(Material to process begins)
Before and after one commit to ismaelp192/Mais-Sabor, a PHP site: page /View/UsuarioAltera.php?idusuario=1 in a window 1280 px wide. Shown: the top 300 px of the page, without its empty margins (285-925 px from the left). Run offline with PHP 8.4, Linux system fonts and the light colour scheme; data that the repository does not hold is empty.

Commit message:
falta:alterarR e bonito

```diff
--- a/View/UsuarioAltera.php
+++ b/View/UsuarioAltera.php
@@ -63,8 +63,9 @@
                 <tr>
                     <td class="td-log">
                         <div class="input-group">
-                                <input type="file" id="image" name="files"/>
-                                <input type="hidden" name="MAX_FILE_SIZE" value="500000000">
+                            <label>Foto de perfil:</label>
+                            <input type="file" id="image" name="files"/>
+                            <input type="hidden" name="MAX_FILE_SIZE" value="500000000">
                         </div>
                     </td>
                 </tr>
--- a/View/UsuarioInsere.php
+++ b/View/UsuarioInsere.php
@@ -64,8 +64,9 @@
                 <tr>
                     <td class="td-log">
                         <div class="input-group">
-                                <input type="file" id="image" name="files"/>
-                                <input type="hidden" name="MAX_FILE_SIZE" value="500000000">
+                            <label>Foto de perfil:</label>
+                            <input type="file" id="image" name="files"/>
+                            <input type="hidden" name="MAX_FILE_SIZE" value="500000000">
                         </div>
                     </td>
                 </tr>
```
(Material to process ends)
(Work instruction): Your job is to copy all the records exactly.

(Result):
Before and after one commit to ismaelp192/Mais-Sabor, a PHP site: page /View/UsuarioAltera.php?idusuario=1 in a window 1280 px wide. Shown: the top 300 px of the page, without its empty margins (285-925 px from the left). Run offline with PHP 8.4, Linux system fonts and the light colour scheme; data that the repository does not hold is empty.

Commit message:
falta:alterarR e bonito

```diff
--- a/View/UsuarioAltera.php
+++ b/View/UsuarioAltera.php
@@ -63,8 +63,9 @@
                 <tr>
                     <td class="td-log">
                         <div class="input-group">
-                                <input type="file" id="image" name="files"/>
-                                <input type="hidden" name="MAX_FILE_SIZE" value="500000000">
+                            <label>Foto de perfil:</label>
+                            <input type="file" id="image" name="files"/>
+                            <input type="hidden" name="MAX_FILE_SIZE" value="500000000">
                         </div>
                     </td>
                 </tr>
--- a/View/UsuarioInsere.php
+++ b/View/UsuarioInsere.php
@@ -64,8 +64,9 @@
                 <tr>
                     <td class="td-log">
                         <div class="input-group">
-                                <input type="file" id="image" name="files"/>
-                                <input type="hidden" name="MAX_FILE_SIZE" value="500000000">
+                            <label>Foto de perfil:</label>
+                            <input type="file" id="image" name="files"/>
+                            <input type="hidden" name="MAX_FILE_SIZE" value="500000000">
                         </div>
                     </td>
                 </tr>
```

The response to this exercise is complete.